Presentation on theme: "Caroline Glendinning Emeritus Professor of Social Policy Social Policy Research Unit University of York College of Occupational Therapists/Skills for Care."— Presentation transcript:
Caroline Glendinning Emeritus Professor of Social Policy Social Policy Research Unit University of York College of Occupational Therapists/Skills for Care 22 nd July 2014
Background and early evidence Major studies SPRU (York)/PSSRU (Kent) 2008-10 Perth (W Australia) 2005-07 Concluding remarks
England 2000 onwards: development home care re-ablement services in most councils Scotland 2013: Joint Improvement Team survey 25/30 councils had home care re-ablement services 17 of these planning to expand From selective to inclusive services Australia, New Zealand – growing provider interest
High proportions receiving re-ablement needed no further, or less, home care on discharge than those who received standard home care 63% needed no further home care on discharge 26% needed less home care than comparison group But would they have recovered anyway? … and how long do the effects last?
Aimed to investigate longer-term impacts of home care re-ablement services, including: Compare home care re-ablement vs standard home care Assess user outcomes and use of NHS and social care services for up to 12 months Estimate unit costs home care re-ablement services Assess cost-effectiveness home care re-ablement Describe organisation and content of home care re- ablement services Examine user and carer experiences
5 re-ablement councils, 5 conventional home care councils Users recruited on referral – baseline interviews Re-interviewed after 9-12 months Data collected on: Users’ health, quality of life, social care outcomes at baseline and follow-up, using standardised measures Social care and NHS etc services used by both groups Costs of re-ablement services (staff, overheads etc) How re-ablement services organised and delivered Experiences of users and carers
Re-ablement had positive impacts on health-related quality of life and social care outcomes Compared with conventional home care service use Typical re-ablement episode (39 days) cost £2,088 More expensive than conventional home care But 60% less use of social care services subsequently Over full year, total social care services used by re- ablement group cost £380 less than conventional home care Re-ablement group – higher health service use and costs Effects of recent hospital discharge?
CE = compare improvements in outcomes against costs NICE threshold £20-30K for each outcome gain Re-ablement was cost-effective in relation to health-related quality of life outcomes Re-ablement may be cost-effective in relation to social care outcomes Depends on £ threshold Higher healthcare costs of re-ablement group Probability of cost-effectiveness only
Poor initial understanding of re-ablement Previous experiences of standard home care Context of referral - crisis, hospital discharge Value of repeated information Appreciated frequent visits, monitoring Quality of relationships crucial Reported greater independence improved confidence, relearned self-care skills People discharged from hospital/recovering from accident/illness reported greater gains than those with long-term/progressive conditions Felt shortcomings More help with mobility/activities outside the home Anxiety about end of re-ablement Potential for greater carer involvement?

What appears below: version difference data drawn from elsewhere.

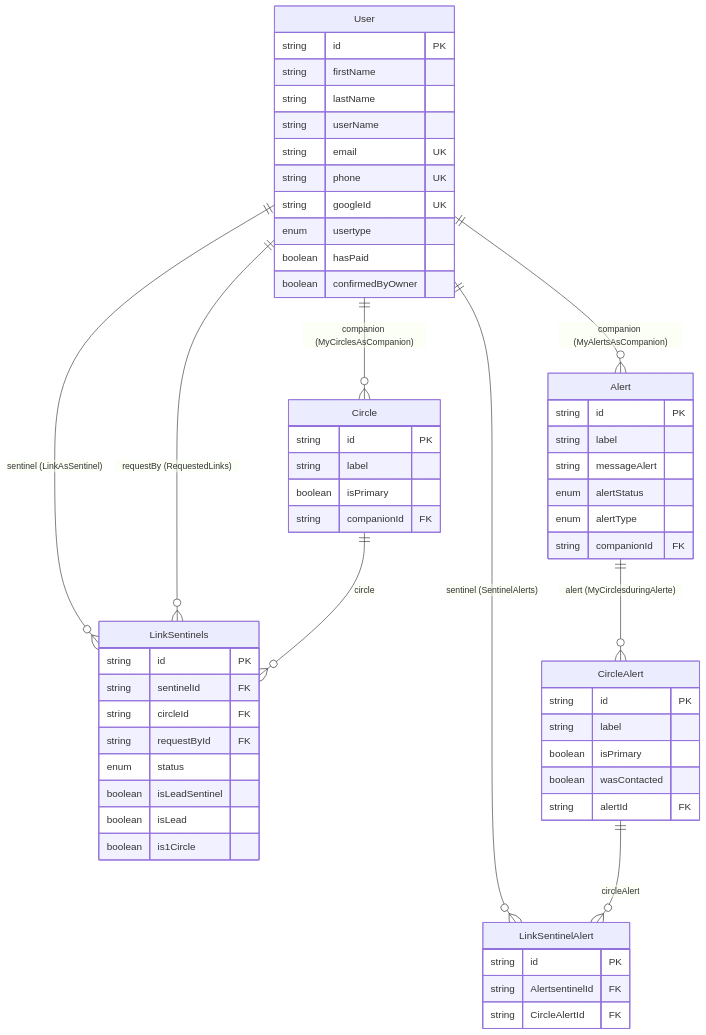
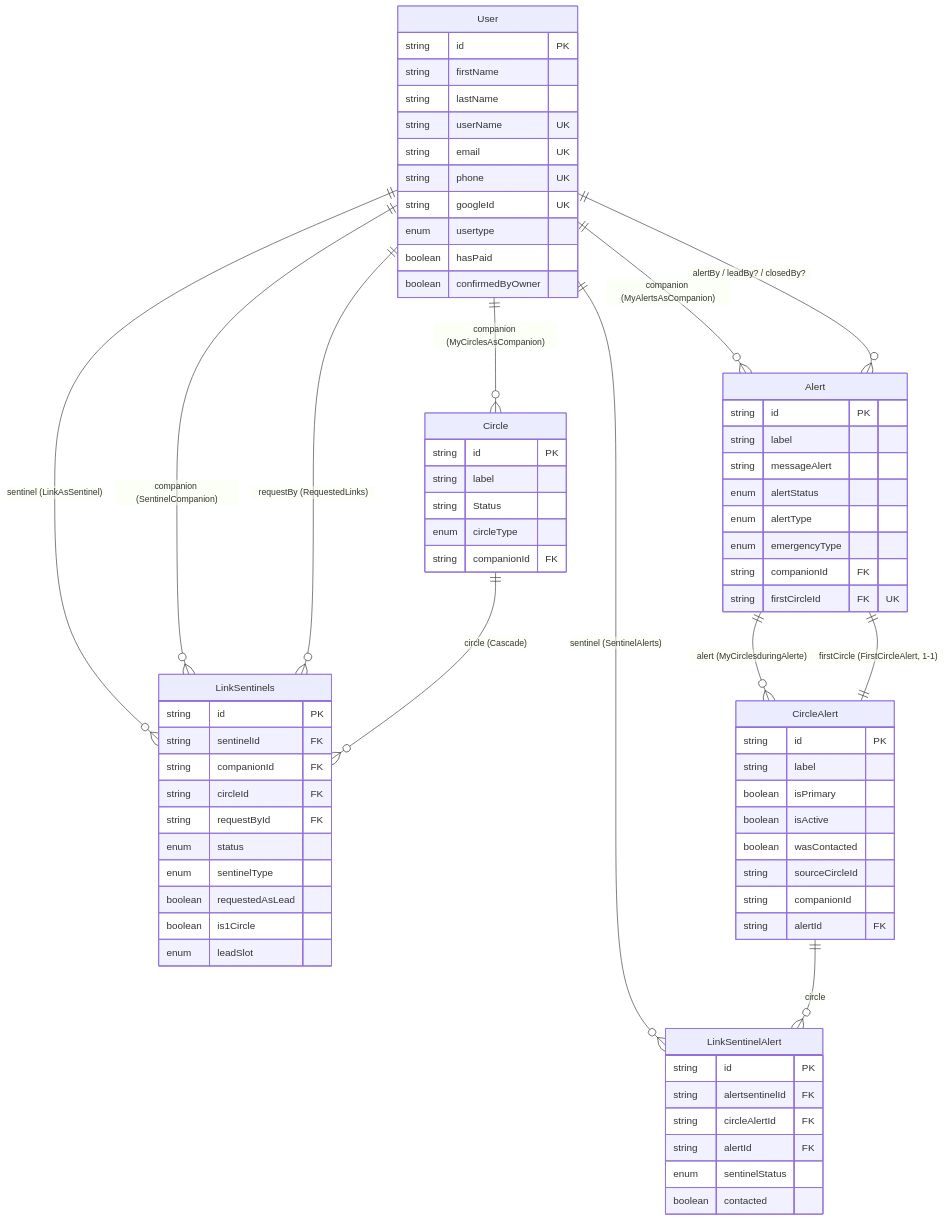
One commit to Sylvfo/MySentinelCircle changed the first of 3 diagrams in backend/prisma/DB_schéma.md. Above: the diagram before and after it, drawn with Mermaid. The commit also changed other lines of this file and 2 other files, not shown here.

````diff
--- a/backend/prisma/DB_schéma.md
+++ b/backend/prisma/DB_schéma.md
@@ -10,65 +16,79 @@
 ```mermaid
 erDiagram
   User        ||--o{ Circle             : "companion (MyCirclesAsCompanion)"
   User        ||--o{ Alert              : "companion (MyAlertsAsCompanion)"
+  User        ||--o{ Alert              : "alertBy / leadBy? / closedBy?"
   User        ||--o{ LinkSentinels      : "sentinel (LinkAsSentinel)"
+  User        ||--o{ LinkSentinels      : "companion (SentinelCompanion)"
   User        ||--o{ LinkSentinels      : "requestBy (RequestedLinks)"
-  Circle      ||--o{ LinkSentinels      : "circle"
+  Circle      ||--o{ LinkSentinels      : "circle (Cascade)"
   User        ||--o{ LinkSentinelAlert  : "sentinel (SentinelAlerts)"
   Alert       ||--o{ CircleAlert        : "alert (MyCirclesduringAlerte)"
-  CircleAlert ||--o{ LinkSentinelAlert  : "circleAlert"
+  CircleAlert ||--|| Alert              : "firstCircle (FirstCircleAlert, 1-1)"
+  CircleAlert ||--o{ LinkSentinelAlert  : "circle"
 
   User {
     string id PK
     string firstName
     string lastName
-    string userName
+    string userName UK
     string email UK
     string phone UK
     string googleId UK
     enum   usertype
     boolean hasPaid
     boolean confirmedByOwner
   }
 
   Circle {
     string id PK
     string label
-    boolean isPrimary
+    string Status
+    enum   circleType
     string companionId FK
   }
 
   Alert {
     string id PK
     string label
     string messageAlert
     enum   alertStatus
     enum   alertType
+    enum   emergencyType
     string companionId FK
+    string firstCircleId FK "UK"
   }
 
   LinkSentinels {
     string id PK
     string sentinelId FK
+    string companionId FK
     string circleId FK
     string requestById FK
     enum   status
-    boolean isLeadSentinel
-    boolean isLead
+    enum   sentinelType
+    boolean requestedAsLead
     boolean is1Circle
+    enum   leadSlot
   }
 
   CircleAlert {
     string id PK
     string label
     boolean isPrimary
+    boolean isActive
     boolean wasContacted
+    string sourceCircleId
+    string companionId
     string alertId FK
   }
 
   LinkSentinelAlert {
     string id PK
-    string AlertsentinelId FK
-    string CircleAlertId FK
+    string alertsentinelId FK
+    string circleAlertId FK
+    string alertId FK
+    enum   sentinelStatus
+    boolean contacted
   }
 ```
````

Assessed impact of ‘restorative’ home care on subsequent service use for 2 years 750 older people randomised Restorative home care Standard home care Service use records Home care A+E attendance Hospital admissions - number and duration Calculated costs of all services used

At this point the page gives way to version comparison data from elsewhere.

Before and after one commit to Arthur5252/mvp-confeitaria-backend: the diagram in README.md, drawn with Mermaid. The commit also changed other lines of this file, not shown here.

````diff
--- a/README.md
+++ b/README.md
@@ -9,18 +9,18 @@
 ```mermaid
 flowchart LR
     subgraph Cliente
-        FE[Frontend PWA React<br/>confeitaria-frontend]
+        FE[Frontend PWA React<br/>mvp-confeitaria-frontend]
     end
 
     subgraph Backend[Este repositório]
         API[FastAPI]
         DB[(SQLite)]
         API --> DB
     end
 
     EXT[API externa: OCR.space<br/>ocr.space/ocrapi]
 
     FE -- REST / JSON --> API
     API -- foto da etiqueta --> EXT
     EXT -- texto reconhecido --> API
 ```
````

Compared to standard home care, restorative home care group: Less likely to use on-going personal care services Used fewer hours of home and (especially) personal care services Less likely to be assessed as needing residential care 30% less likely to have attended A+E 31% less likely to have unplanned hospital admission Had lower total (health + social care) service costs (average £1574 - £2380 less)
Growing body of evidence that re-ablement reduces service use and costs in short and longer terms. But outcomes and cost-effectiveness depend on: How services are organised Specialist service vs generic/extended assessment Delays in onward referral Who receives re-ablement Inclusive vs selective services Eligibility thresholds What’s included in re-ablement interventions Home care only vs wider range of skills/inputs Rapid access equipment/AT How long intervention lasts